A claim can be brought against the depository either by the unitholders of the AIF or through the external manager. It is important to note at this point, that in case the external manager of the AIF fails to initiate any claims against the depositary within three (3) months from the submission of a written demand by a unitholder to the external manager, the unitholder may initiate a claim against the depositary directly himself.
How is the depositary's liability affected by delegation arrangements?
The liability of the depositary is not affected by the delegation arrangements whether this includes a total or partial delegation of assets and the depositary remains jointly and severally liable with the third party for any loss caused by the third party. The only exception to this rule is in case of financial instruments held in custody by a third-party delegate. The delegate may be able to discharge itself of liability if it can prove that:
- all the requirements for delegation of its custody functions are met;
- a written contract between the depositary and the third party expressly transfers the liability of the depositary to that third party and makes it possible for the AIF of the AIFM acting on behalf of the AIFM to make claim against third party for loss of financial instruments; and
- a written contract between the depositary and the AIF or the AIFM acting on behalf of the AIF, expressly allows a discharge of the depositary's liability and establishes the objective reason to contract such a discharge.

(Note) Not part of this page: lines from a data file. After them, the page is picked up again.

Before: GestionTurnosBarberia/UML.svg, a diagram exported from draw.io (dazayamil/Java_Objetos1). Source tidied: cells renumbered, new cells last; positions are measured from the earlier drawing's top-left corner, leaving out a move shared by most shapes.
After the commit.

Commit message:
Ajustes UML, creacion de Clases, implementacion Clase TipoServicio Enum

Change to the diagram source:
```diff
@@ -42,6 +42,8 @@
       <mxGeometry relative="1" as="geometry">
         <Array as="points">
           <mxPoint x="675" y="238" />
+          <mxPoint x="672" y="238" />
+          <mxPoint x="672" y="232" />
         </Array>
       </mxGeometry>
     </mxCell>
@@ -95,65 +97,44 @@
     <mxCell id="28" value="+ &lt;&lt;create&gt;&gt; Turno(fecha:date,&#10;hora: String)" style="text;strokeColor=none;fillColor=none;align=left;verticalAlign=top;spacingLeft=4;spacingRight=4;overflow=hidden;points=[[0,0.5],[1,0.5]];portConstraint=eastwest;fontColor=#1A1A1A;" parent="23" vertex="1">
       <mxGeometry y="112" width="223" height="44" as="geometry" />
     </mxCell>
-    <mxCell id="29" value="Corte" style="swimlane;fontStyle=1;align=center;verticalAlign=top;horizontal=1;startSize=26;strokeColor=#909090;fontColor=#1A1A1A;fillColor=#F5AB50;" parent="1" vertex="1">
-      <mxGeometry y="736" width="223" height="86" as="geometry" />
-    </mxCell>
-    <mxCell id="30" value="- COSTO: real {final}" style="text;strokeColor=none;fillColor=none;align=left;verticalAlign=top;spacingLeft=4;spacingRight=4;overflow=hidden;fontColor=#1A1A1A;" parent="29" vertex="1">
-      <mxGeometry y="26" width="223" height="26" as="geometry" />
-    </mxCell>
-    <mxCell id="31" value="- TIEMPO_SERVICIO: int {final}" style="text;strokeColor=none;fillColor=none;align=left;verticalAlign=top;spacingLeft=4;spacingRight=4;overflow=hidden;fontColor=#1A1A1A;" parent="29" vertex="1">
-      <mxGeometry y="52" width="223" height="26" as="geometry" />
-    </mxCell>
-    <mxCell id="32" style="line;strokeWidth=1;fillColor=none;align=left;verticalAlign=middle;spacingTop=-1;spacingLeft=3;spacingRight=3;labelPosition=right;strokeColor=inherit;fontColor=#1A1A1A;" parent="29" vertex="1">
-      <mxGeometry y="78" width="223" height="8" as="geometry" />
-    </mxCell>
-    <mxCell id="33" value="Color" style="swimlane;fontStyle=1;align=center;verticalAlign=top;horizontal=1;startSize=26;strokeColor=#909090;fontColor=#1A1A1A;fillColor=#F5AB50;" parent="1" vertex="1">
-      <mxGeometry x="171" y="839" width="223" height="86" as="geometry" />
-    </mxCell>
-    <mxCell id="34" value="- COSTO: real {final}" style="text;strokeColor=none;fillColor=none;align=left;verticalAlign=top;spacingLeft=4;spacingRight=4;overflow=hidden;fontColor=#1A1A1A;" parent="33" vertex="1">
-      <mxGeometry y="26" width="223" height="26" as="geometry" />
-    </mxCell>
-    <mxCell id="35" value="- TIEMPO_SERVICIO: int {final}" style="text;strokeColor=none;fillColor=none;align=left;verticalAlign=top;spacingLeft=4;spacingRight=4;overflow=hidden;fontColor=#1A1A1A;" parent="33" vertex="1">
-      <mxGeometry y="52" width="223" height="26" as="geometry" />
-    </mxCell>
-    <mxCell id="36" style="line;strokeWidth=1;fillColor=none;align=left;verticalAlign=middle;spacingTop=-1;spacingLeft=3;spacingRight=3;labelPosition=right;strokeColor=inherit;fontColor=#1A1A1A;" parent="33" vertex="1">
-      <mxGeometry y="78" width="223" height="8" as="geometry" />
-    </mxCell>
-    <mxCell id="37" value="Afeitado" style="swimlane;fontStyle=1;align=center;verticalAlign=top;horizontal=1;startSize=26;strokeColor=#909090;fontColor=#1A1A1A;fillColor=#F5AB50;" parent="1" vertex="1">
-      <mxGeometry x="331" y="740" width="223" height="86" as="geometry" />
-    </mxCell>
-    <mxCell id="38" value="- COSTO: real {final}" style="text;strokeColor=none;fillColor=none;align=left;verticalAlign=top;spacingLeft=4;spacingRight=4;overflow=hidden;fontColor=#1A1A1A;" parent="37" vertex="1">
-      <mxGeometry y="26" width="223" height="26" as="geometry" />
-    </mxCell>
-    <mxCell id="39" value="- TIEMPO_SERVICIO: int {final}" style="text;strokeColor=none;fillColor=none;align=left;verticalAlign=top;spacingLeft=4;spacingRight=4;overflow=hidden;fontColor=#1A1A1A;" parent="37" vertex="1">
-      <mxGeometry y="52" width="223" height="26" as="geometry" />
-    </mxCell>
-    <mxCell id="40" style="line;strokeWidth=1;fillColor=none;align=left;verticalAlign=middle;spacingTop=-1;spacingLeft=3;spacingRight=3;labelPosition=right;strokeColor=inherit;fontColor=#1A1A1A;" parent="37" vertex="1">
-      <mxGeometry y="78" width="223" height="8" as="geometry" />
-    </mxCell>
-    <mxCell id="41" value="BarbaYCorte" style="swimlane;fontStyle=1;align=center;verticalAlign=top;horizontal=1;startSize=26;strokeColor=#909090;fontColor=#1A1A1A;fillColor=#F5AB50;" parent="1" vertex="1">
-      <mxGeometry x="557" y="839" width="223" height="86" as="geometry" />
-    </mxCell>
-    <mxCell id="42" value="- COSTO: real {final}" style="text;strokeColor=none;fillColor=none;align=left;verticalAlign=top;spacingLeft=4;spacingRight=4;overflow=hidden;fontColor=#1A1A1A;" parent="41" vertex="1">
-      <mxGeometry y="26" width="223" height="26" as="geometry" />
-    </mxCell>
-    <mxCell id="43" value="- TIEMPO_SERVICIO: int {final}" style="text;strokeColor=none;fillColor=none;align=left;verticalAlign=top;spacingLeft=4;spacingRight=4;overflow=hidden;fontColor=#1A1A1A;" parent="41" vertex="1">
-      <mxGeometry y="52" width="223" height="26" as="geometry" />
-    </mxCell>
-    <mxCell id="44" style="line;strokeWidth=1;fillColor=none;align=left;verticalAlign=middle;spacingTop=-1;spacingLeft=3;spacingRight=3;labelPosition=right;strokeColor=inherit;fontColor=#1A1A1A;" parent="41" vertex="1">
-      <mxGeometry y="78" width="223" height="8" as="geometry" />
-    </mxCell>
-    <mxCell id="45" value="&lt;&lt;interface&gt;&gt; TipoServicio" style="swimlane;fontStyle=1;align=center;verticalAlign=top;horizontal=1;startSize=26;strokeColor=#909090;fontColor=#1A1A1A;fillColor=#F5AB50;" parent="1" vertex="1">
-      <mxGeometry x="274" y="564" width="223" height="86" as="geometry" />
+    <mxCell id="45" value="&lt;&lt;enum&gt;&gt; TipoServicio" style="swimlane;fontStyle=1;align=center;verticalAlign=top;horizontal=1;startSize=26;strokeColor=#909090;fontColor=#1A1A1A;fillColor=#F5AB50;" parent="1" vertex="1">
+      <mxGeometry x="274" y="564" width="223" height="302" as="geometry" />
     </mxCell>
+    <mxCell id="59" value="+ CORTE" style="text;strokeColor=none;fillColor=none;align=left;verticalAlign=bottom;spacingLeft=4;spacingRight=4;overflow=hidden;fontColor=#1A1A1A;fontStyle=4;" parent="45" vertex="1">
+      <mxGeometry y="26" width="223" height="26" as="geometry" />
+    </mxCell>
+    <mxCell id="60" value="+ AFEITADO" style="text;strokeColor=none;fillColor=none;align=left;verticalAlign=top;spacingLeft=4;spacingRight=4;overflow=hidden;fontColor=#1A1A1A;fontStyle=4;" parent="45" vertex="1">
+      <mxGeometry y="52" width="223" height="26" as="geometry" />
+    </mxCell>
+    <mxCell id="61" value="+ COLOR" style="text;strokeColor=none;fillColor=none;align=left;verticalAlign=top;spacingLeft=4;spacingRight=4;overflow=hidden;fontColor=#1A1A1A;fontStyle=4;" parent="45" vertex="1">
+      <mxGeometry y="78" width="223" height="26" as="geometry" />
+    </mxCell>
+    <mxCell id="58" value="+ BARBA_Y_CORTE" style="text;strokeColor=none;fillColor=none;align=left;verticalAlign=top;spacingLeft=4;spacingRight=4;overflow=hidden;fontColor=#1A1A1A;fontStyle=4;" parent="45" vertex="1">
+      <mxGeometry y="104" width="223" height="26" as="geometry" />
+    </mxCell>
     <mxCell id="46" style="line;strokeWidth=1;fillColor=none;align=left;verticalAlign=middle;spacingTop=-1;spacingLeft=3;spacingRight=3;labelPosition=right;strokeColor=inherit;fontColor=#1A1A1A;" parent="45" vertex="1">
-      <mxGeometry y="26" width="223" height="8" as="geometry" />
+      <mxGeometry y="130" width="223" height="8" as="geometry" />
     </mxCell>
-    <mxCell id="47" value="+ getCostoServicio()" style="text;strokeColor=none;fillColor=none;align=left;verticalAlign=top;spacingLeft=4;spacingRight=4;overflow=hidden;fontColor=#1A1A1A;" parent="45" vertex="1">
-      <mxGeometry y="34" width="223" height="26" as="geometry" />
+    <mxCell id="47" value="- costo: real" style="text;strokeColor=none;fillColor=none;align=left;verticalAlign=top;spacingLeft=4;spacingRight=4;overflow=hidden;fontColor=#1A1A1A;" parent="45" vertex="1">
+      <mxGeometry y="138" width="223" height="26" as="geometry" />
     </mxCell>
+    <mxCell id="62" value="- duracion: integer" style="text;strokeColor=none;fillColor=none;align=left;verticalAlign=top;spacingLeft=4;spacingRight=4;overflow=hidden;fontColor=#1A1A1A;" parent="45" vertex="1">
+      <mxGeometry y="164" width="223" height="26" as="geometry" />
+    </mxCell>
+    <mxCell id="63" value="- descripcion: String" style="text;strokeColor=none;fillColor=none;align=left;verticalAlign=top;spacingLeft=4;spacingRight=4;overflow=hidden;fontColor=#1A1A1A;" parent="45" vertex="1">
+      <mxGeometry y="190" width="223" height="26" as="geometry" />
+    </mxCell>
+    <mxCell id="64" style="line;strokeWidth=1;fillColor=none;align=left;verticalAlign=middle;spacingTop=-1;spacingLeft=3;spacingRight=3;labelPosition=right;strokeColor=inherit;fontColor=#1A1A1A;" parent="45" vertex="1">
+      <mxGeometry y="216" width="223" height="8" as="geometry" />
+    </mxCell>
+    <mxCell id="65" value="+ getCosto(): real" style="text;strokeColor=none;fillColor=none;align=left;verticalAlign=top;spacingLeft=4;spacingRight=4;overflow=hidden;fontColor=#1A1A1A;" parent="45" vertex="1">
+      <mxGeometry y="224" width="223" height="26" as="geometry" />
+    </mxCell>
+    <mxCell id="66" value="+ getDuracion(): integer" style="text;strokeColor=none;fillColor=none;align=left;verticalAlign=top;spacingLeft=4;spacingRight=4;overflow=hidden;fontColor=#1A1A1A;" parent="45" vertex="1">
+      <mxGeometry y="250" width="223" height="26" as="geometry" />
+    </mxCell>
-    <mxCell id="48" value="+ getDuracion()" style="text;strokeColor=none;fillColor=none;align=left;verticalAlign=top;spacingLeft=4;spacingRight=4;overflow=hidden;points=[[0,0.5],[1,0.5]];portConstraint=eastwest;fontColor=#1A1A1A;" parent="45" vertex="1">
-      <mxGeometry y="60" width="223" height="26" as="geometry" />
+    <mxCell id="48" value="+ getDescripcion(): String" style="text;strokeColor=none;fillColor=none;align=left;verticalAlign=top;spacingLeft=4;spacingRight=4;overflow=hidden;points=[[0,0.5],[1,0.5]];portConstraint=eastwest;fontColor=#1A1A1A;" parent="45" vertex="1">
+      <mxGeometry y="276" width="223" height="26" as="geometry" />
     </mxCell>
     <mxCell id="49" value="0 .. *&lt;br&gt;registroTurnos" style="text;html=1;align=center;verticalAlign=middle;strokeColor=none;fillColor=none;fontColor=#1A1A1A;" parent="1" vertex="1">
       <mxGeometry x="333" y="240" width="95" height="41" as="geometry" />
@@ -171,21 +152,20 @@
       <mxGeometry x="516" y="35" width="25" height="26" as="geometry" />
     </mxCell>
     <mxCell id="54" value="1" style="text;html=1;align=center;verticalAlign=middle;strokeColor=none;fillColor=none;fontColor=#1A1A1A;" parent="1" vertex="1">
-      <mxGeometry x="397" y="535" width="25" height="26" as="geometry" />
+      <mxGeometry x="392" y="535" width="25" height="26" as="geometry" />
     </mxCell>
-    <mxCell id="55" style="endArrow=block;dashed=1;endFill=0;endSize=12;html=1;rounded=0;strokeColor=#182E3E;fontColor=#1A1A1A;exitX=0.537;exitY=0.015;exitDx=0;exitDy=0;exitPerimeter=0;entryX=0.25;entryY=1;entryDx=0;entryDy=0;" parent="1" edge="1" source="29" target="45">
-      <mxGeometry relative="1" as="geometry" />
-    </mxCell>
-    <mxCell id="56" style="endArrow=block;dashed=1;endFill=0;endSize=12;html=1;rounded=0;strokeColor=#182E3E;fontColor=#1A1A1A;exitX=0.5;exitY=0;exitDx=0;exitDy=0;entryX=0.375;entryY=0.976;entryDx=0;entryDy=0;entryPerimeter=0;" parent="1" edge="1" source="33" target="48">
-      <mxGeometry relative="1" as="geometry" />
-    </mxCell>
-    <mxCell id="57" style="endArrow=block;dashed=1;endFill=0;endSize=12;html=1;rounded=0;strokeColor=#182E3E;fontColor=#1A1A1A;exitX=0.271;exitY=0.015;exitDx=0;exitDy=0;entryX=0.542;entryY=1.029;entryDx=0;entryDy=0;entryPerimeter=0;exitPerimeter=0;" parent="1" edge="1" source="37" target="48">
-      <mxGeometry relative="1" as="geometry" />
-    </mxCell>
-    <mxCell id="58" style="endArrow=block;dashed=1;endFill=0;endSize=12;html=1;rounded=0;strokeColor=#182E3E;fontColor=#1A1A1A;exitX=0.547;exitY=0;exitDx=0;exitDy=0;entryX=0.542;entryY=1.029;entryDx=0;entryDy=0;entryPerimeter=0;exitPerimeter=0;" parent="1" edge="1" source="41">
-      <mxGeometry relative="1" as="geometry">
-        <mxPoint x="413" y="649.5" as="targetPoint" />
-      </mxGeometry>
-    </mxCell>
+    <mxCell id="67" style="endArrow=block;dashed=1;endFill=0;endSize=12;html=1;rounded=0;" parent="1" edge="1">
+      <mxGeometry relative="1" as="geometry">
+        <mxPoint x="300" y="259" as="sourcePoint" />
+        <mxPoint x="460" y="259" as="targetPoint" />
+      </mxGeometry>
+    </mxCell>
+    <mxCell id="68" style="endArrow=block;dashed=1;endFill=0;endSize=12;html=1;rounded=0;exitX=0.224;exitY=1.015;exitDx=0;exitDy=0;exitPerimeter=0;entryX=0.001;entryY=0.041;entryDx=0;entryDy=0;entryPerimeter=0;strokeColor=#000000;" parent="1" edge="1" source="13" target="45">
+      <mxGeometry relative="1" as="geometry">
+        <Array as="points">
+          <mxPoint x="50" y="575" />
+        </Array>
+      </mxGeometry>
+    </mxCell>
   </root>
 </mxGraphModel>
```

The content of this article is intended to provide a general guide to the subject matter. Specialist advice should be sought about your specific circumstances.